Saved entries
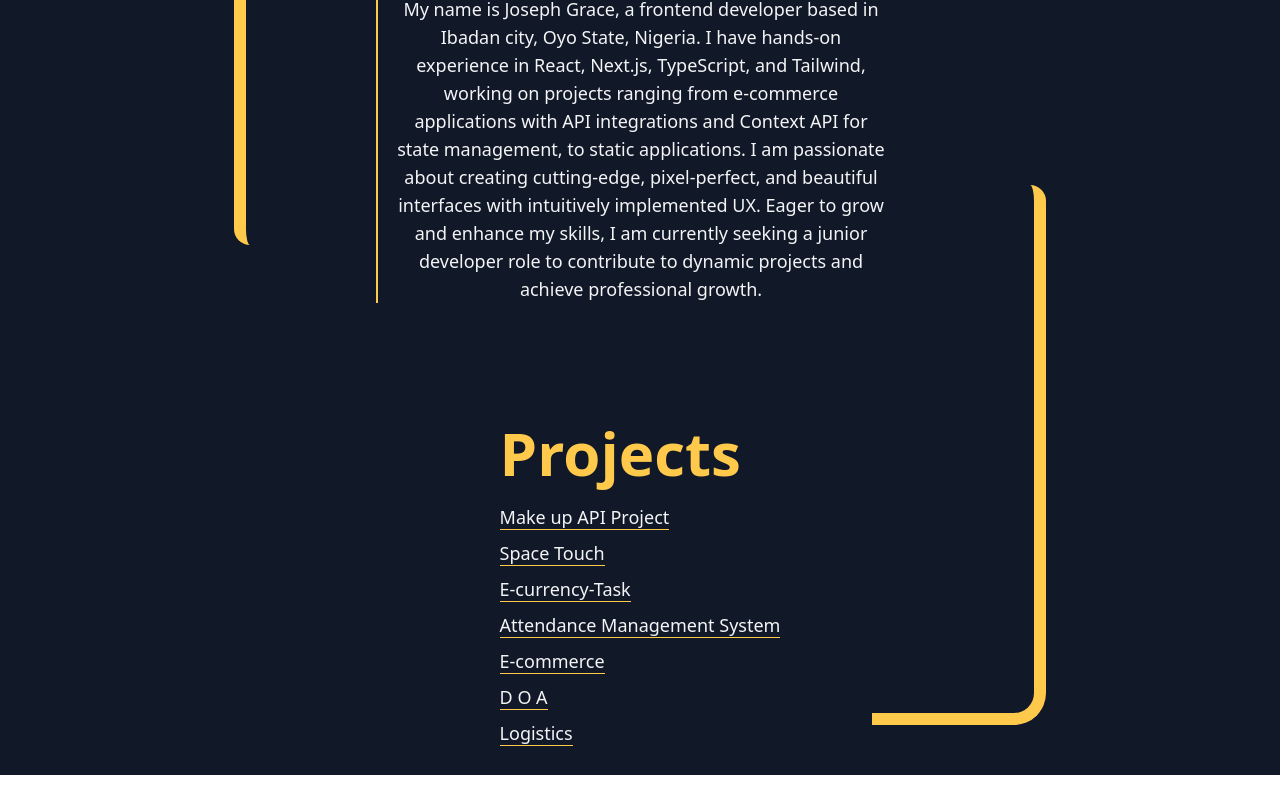
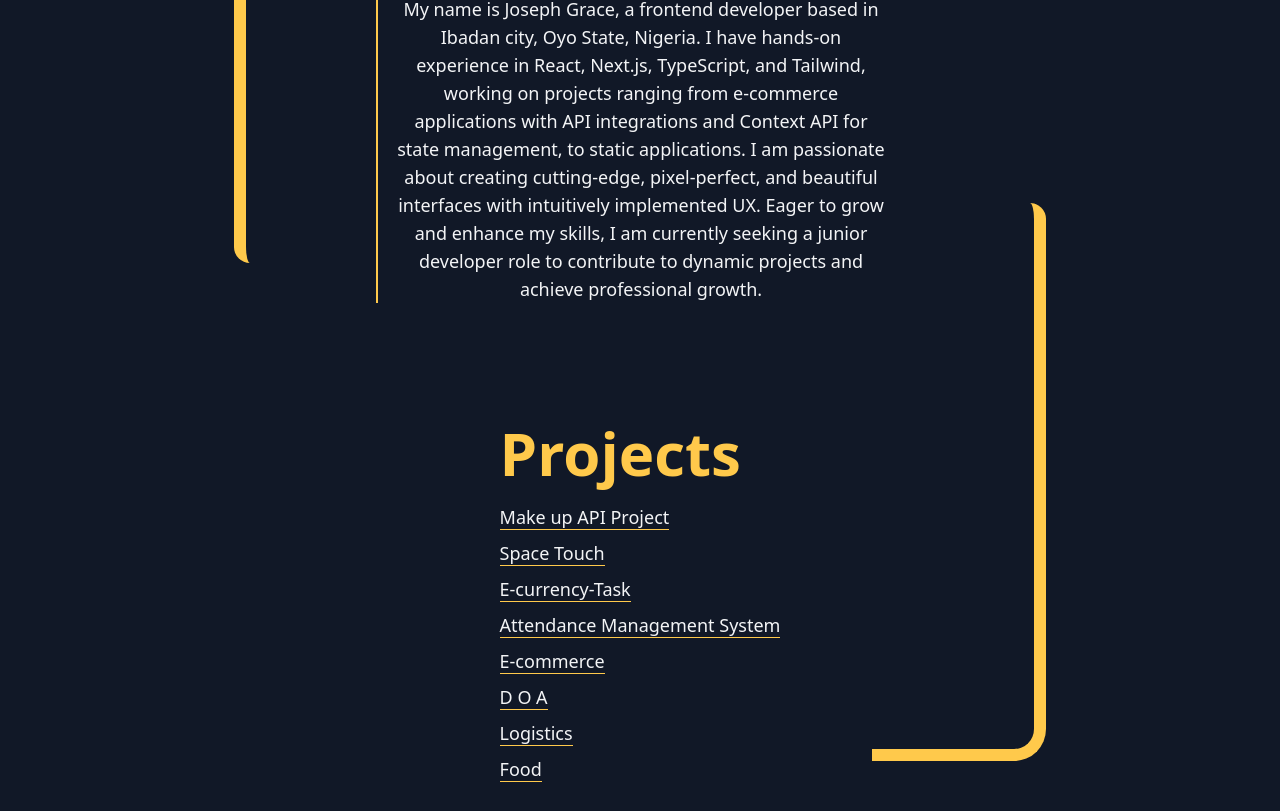
Before and after one commit to GraceJoseph-hub/my-portfolio, a React (Vite) app: page / in a window 1280 px wide. Shown: the part 305-1116 px from the top of the page. Before the commit the page ends 1080 px from the top, so only its background shows below. Built offline with nearby package versions, Linux system fonts and the light colour scheme.

Commit message:
Added an item

```diff
--- a/src/components/itemData.js
+++ b/src/components/itemData.js
@@ -27,6 +27,10 @@ const itemData = [
     projectUrl: "https://shiny-dusk-a340cd.netlify.app/",
     projectName: "Logistics",
   },
+  {
+    projectUrl: "https://shiny-dusk-a340cd.netlify.app/",
+    projectName: "Food",
+  },
 ];
 
 export default itemData
```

**TASK DIRECTIONS**:
Please reproduce the records above exactly, leaving out every picture.

**TASK OUTPUT**:
Before and after one commit to GraceJoseph-hub/my-portfolio, a React (Vite) app: page / in a window 1280 px wide. Shown: the part 305-1116 px from the top of the page. Before the commit the page ends 1080 px from the top, so only its background shows below. Built offline with nearby package versions, Linux system fonts and the light colour scheme.

Commit message:
Added an item

```diff
--- a/src/components/itemData.js
+++ b/src/components/itemData.js
@@ -27,6 +27,10 @@ const itemData = [
     projectUrl: "https://shiny-dusk-a340cd.netlify.app/",
     projectName: "Logistics",
   },
+  {
+    projectUrl: "https://shiny-dusk-a340cd.netlify.app/",
+    projectName: "Food",
+  },
 ];
 
 export default itemData
```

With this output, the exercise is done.